Craig passed an art exam, his mother’s subject, and drifted out of school. About 10 years ago, he found out that Olivia had been admitted to the Royal Academy of Dramatic Art, Britain’s most prestigious acting school, when she was 18 but didn’t attend. “There was no money,” he said. “She couldn’t go.” Olivia would take Craig and his sister to the Liverpool Everyman, the city’s main theater, where he hung out backstage, but he loved acting because it was his. “My experience onstage was mine,” he said. “It was the first time in my life I had something that I could claim as my own.”

Boxer shorts, $45, by Paul Stuart / Sunglasses, $555, by Jacques Marie Mage / Watch, $9,200, by Omega

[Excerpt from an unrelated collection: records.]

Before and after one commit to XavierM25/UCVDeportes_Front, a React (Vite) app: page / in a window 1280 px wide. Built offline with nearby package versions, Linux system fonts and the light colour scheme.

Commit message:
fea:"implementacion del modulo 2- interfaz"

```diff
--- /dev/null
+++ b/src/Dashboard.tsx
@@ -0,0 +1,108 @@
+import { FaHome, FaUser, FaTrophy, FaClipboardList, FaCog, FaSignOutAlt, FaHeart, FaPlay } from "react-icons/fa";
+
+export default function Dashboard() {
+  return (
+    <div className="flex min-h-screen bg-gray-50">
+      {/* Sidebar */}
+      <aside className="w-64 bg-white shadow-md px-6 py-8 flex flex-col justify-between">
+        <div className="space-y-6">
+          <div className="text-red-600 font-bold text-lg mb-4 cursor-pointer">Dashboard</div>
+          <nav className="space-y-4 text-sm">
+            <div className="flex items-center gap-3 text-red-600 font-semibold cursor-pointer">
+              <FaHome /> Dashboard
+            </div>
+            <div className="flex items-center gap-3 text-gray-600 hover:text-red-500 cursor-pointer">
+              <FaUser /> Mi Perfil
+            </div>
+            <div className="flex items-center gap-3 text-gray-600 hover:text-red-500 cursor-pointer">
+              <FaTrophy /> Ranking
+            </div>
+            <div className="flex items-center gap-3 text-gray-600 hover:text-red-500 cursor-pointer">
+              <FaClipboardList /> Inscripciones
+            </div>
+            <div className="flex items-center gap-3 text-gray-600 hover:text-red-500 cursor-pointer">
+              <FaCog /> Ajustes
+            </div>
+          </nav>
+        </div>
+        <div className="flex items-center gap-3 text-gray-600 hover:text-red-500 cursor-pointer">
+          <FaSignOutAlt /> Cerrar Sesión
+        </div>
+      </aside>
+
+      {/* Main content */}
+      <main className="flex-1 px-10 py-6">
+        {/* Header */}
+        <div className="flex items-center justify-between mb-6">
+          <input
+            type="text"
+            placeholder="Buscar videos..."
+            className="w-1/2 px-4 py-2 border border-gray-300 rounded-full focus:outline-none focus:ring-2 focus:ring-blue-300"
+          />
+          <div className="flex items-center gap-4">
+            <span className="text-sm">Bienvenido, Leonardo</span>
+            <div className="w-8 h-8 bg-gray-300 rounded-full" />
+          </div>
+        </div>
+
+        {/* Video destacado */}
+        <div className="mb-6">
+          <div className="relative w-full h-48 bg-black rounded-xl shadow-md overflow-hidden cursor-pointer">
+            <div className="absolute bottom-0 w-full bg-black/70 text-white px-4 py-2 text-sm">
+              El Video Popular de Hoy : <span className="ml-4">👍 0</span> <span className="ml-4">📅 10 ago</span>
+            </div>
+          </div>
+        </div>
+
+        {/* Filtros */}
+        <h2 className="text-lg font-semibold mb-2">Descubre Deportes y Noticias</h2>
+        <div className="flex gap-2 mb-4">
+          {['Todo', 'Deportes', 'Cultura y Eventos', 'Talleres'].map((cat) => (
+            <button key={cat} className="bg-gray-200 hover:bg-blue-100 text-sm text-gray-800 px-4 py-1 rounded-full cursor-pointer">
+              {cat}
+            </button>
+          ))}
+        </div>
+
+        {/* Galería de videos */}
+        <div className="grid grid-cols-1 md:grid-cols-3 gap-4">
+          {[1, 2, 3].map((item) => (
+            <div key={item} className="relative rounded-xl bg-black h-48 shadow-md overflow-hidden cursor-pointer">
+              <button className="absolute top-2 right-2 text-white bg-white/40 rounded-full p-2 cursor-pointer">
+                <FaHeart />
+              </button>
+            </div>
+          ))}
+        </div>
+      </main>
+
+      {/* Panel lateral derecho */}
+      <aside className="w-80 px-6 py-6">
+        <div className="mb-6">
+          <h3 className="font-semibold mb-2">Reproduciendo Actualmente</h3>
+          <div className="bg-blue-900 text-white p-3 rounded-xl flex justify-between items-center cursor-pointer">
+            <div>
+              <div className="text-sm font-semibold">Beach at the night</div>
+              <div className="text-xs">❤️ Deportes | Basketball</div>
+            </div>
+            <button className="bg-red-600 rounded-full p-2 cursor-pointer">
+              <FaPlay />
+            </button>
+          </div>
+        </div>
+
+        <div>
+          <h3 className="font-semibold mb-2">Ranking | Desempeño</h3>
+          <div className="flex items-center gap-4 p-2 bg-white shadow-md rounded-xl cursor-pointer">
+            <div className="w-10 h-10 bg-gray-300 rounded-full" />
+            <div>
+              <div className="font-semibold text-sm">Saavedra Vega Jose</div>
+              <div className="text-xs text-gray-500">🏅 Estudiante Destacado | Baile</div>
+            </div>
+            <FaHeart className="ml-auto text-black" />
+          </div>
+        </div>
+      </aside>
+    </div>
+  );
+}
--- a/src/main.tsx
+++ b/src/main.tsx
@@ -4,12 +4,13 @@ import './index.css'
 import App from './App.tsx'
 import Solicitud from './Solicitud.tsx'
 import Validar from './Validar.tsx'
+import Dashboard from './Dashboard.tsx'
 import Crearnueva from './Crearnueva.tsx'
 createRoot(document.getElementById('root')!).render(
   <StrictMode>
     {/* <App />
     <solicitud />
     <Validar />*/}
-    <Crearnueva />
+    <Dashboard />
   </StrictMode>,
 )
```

Sometimes Craig stayed with his aunt, who lived on the Wirral Peninsula, to the west of the city. As a teenager, he haunted a cheap cinema, in the seaside town of Hoylake, next to the Irish Sea, where he was often the only customer. “The movies used to arrive late,” Craig said. “They were always terrible prints. They were scratchy. But I sat in there and watched movies.” One afternoon, in the early ’80s, he went to a science-fiction double bill. “I’d never heard of this movie Blade Runner.” Craig watched the film, alone, with a carton of Kia-Ora, a now defunct brand of orange squash. He leaned forward in his seat, rapt, mind blown, until the end credits rolled. “I don’t think I took a sip. I just went, ‘That’s what I want to do. That’s what I want to do. I want to do that.’ And I didn’t know what that was,” Craig said. “That was revelatory for me.”

In 1984, when he was 16, Craig auditioned for the National Youth Theatre and moved to London for the summer. A friend of his father’s lent him a house on Ladbroke Road, in Notting Hill. Craig performed, on and off, with the National Youth Theatre for the next six years while he went through drama school. The theater’s director, Edward Wilson, became a mentor. Wilson and his partner, Brian Lee, a set designer, let Craig look after their house. He became the theater’s handyman. He painted the offices. In 1991, Craig was cast to play a racist South African soldier in The Power of One, a commercial and critical flop starring Stephen Dorff. Craig was 23. He was paid 18,000 pounds. “Which was a fucking fortune. I mean, a fortune,” Craig told me. “I spent every single penny of it.” No one had ever told him about taxes, assuming that he would never earn enough to owe any. (It took him five years to pay off the bill.)

Going for auditions in London, Craig encountered plenty of young actors who were better educated or more comfortable in their skin. But what he lacked in polish he made up for in presence. “At the end of the day, we had to put a show on, and I can put a fucking show on,” he said. Craig talks about acting the way other people talk about jumping out of an airplane. “I love that leveling. When you’re standing backstage and you’re ready to go on.… You’re all looking at each other, and you’re all shitting yourselves. All bets are off.” He can’t wait to be out there. “That’s the drug,” he said. “It’s a place to be able to be out of control, to be completely out of control. But yet you have to be in control.”